### Problem
Your copy of the lines below must match them exactly and contain no images.

· · · · ·

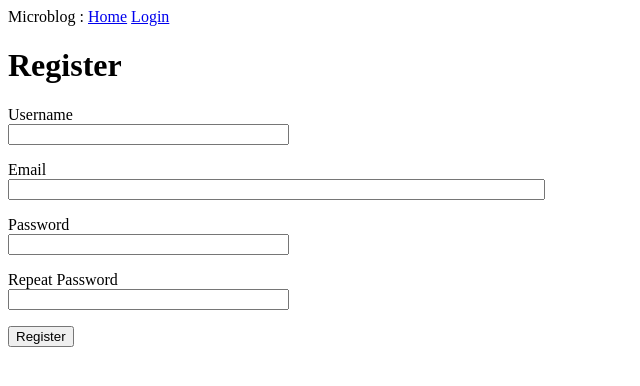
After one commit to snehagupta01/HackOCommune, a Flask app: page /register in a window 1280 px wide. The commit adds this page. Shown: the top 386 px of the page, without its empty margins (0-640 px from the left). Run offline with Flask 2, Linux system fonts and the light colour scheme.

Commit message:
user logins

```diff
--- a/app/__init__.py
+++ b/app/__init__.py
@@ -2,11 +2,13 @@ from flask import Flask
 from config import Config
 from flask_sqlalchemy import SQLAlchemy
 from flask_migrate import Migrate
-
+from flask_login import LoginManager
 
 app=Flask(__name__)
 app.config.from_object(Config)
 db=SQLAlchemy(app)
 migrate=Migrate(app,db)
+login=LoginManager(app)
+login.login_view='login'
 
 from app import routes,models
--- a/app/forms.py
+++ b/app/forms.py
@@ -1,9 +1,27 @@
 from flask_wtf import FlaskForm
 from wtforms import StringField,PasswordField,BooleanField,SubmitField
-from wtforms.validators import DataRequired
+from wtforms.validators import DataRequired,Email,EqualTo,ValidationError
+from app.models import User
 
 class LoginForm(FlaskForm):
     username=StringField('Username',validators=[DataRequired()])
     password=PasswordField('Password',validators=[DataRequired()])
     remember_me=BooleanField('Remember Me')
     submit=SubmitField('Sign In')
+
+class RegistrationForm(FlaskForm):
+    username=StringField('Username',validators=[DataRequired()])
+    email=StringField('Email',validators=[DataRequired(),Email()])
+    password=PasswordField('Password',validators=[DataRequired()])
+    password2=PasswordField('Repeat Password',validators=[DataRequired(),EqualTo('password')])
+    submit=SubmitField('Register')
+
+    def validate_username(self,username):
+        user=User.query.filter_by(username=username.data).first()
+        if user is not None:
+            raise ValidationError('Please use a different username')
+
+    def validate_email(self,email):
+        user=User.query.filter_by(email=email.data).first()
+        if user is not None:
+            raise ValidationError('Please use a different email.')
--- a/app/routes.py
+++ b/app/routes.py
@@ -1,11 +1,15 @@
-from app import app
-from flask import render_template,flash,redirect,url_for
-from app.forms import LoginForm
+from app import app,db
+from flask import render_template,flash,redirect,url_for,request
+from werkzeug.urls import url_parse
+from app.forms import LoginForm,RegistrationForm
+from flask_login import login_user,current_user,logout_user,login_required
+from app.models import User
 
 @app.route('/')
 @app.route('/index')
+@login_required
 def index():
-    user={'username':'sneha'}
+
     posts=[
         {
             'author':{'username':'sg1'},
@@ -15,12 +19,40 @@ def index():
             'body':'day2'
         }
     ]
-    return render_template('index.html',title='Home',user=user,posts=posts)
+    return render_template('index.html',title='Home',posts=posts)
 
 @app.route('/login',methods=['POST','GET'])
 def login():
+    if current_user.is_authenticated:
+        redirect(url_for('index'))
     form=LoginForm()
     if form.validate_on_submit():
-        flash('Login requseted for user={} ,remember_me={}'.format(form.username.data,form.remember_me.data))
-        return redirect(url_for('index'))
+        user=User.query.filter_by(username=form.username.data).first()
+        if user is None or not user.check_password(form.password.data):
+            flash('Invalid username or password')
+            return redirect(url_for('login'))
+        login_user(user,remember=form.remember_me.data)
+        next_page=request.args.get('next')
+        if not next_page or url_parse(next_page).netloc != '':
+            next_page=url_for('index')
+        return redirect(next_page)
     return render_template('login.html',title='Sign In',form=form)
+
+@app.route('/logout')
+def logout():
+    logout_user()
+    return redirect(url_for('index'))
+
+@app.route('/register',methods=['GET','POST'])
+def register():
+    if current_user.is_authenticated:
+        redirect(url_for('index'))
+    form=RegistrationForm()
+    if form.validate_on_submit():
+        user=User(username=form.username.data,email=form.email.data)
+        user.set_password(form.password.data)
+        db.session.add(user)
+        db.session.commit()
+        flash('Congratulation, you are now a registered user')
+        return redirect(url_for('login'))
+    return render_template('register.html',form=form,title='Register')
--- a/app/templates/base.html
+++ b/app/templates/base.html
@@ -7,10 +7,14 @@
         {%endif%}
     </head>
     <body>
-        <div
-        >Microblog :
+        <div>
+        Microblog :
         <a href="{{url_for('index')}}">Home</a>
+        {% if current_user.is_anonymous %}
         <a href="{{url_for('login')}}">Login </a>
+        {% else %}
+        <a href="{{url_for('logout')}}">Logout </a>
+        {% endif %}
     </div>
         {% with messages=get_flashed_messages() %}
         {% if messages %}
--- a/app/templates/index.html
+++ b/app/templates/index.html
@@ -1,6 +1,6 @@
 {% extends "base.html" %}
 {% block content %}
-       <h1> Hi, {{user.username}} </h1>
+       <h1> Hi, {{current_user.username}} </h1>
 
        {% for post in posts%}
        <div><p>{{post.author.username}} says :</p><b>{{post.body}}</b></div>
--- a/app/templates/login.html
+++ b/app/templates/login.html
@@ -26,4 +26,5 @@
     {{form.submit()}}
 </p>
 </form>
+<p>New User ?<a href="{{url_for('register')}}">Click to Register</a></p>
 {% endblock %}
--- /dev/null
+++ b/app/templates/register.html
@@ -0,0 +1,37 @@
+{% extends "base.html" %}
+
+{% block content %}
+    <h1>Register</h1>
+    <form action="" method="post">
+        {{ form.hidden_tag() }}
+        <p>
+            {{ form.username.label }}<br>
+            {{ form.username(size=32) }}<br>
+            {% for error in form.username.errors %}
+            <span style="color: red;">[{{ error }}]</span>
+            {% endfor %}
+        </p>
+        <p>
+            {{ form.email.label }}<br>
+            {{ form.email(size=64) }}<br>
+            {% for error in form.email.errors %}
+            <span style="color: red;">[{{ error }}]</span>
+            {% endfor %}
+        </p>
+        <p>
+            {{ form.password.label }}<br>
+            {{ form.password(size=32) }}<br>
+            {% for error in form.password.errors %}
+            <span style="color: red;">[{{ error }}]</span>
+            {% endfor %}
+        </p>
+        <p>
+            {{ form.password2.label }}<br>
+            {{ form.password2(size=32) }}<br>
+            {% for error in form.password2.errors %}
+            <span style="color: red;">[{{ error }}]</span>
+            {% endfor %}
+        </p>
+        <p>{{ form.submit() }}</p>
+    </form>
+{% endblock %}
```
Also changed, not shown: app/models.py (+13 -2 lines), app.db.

· · · · ·

### Answer to the exercise
After one commit to snehagupta01/HackOCommune, a Flask app: page /register in a window 1280 px wide. The commit adds this page. Shown: the top 386 px of the page, without its empty margins (0-640 px from the left). Run offline with Flask 2, Linux system fonts and the light colour scheme.

Commit message:
user logins

```diff
--- a/app/__init__.py
+++ b/app/__init__.py
@@ -2,11 +2,13 @@ from flask import Flask
 from config import Config
 from flask_sqlalchemy import SQLAlchemy
 from flask_migrate import Migrate
-
+from flask_login import LoginManager
 
 app=Flask(__name__)
 app.config.from_object(Config)
 db=SQLAlchemy(app)
 migrate=Migrate(app,db)
+login=LoginManager(app)
+login.login_view='login'
 
 from app import routes,models
--- a/app/forms.py
+++ b/app/forms.py
@@ -1,9 +1,27 @@
 from flask_wtf import FlaskForm
 from wtforms import StringField,PasswordField,BooleanField,SubmitField
-from wtforms.validators import DataRequired
+from wtforms.validators import DataRequired,Email,EqualTo,ValidationError
+from app.models import User
 
 class LoginForm(FlaskForm):
     username=StringField('Username',validators=[DataRequired()])
     password=PasswordField('Password',validators=[DataRequired()])
     remember_me=BooleanField('Remember Me')
     submit=SubmitField('Sign In')
+
+class RegistrationForm(FlaskForm):
+    username=StringField('Username',validators=[DataRequired()])
+    email=StringField('Email',validators=[DataRequired(),Email()])
+    password=PasswordField('Password',validators=[DataRequired()])
+    password2=PasswordField('Repeat Password',validators=[DataRequired(),EqualTo('password')])
+    submit=SubmitField('Register')
+
+    def validate_username(self,username):
+        user=User.query.filter_by(username=username.data).first()
+        if user is not None:
+            raise ValidationError('Please use a different username')
+
+    def validate_email(self,email):
+        user=User.query.filter_by(email=email.data).first()
+        if user is not None:
+            raise ValidationError('Please use a different email.')
--- a/app/routes.py
+++ b/app/routes.py
@@ -1,11 +1,15 @@
-from app import app
-from flask import render_template,flash,redirect,url_for
-from app.forms import LoginForm
+from app import app,db
+from flask import render_template,flash,redirect,url_for,request
+from werkzeug.urls import url_parse
+from app.forms import LoginForm,RegistrationForm
+from flask_login import login_user,current_user,logout_user,login_required
+from app.models import User
 
 @app.route('/')
 @app.route('/index')
+@login_required
 def index():
-    user={'username':'sneha'}
+
     posts=[
         {
             'author':{'username':'sg1'},
@@ -15,12 +19,40 @@ def index():
             'body':'day2'
         }
     ]
-    return render_template('index.html',title='Home',user=user,posts=posts)
+    return render_template('index.html',title='Home',posts=posts)
 
 @app.route('/login',methods=['POST','GET'])
 def login():
+    if current_user.is_authenticated:
+        redirect(url_for('index'))
     form=LoginForm()
     if form.validate_on_submit():
-        flash('Login requseted for user={} ,remember_me={}'.format(form.username.data,form.remember_me.data))
-        return redirect(url_for('index'))
+        user=User.query.filter_by(username=form.username.data).first()
+        if user is None or not user.check_password(form.password.data):
+            flash('Invalid username or password')
+            return redirect(url_for('login'))
+        login_user(user,remember=form.remember_me.data)
+        next_page=request.args.get('next')
+        if not next_page or url_parse(next_page).netloc != '':
+            next_page=url_for('index')
+        return redirect(next_page)
     return render_template('login.html',title='Sign In',form=form)
+
+@app.route('/logout')
+def logout():
+    logout_user()
+    return redirect(url_for('index'))
+
+@app.route('/register',methods=['GET','POST'])
+def register():
+    if current_user.is_authenticated:
+        redirect(url_for('index'))
+    form=RegistrationForm()
+    if form.validate_on_submit():
+        user=User(username=form.username.data,email=form.email.data)
+        user.set_password(form.password.data)
+        db.session.add(user)
+        db.session.commit()
+        flash('Congratulation, you are now a registered user')
+        return redirect(url_for('login'))
+    return render_template('register.html',form=form,title='Register')
--- a/app/templates/base.html
+++ b/app/templates/base.html
@@ -7,10 +7,14 @@
         {%endif%}
     </head>
     <body>
-        <div
-        >Microblog :
+        <div>
+        Microblog :
         <a href="{{url_for('index')}}">Home</a>
+        {% if current_user.is_anonymous %}
         <a href="{{url_for('login')}}">Login </a>
+        {% else %}
+        <a href="{{url_for('logout')}}">Logout </a>
+        {% endif %}
     </div>
         {% with messages=get_flashed_messages() %}
         {% if messages %}
--- a/app/templates/index.html
+++ b/app/templates/index.html
@@ -1,6 +1,6 @@
 {% extends "base.html" %}
 {% block content %}
-       <h1> Hi, {{user.username}} </h1>
+       <h1> Hi, {{current_user.username}} </h1>
 
        {% for post in posts%}
        <div><p>{{post.author.username}} says :</p><b>{{post.body}}</b></div>
--- a/app/templates/login.html
+++ b/app/templates/login.html
@@ -26,4 +26,5 @@
     {{form.submit()}}
 </p>
 </form>
+<p>New User ?<a href="{{url_for('register')}}">Click to Register</a></p>
 {% endblock %}
--- /dev/null
+++ b/app/templates/register.html
@@ -0,0 +1,37 @@
+{% extends "base.html" %}
+
+{% block content %}
+    <h1>Register</h1>
+    <form action="" method="post">
+        {{ form.hidden_tag() }}
+        <p>
+            {{ form.username.label }}<br>
+            {{ form.username(size=32) }}<br>
+            {% for error in form.username.errors %}
+            <span style="color: red;">[{{ error }}]</span>
+            {% endfor %}
+        </p>
+        <p>
+            {{ form.email.label }}<br>
+            {{ form.email(size=64) }}<br>
+            {% for error in form.email.errors %}
+            <span style="color: red;">[{{ error }}]</span>
+            {% endfor %}
+        </p>
+        <p>
+            {{ form.password.label }}<br>
+            {{ form.password(size=32) }}<br>
+            {% for error in form.password.errors %}
+            <span style="color: red;">[{{ error }}]</span>
+            {% endfor %}
+        </p>
+        <p>
+            {{ form.password2.label }}<br>
+            {{ form.password2(size=32) }}<br>
+            {% for error in form.password2.errors %}
+            <span style="color: red;">[{{ error }}]</span>
+            {% endfor %}
+        </p>
+        <p>{{ form.submit() }}</p>
+    </form>
+{% endblock %}
```
Also changed, not shown: app/models.py (+13 -2 lines), app.db.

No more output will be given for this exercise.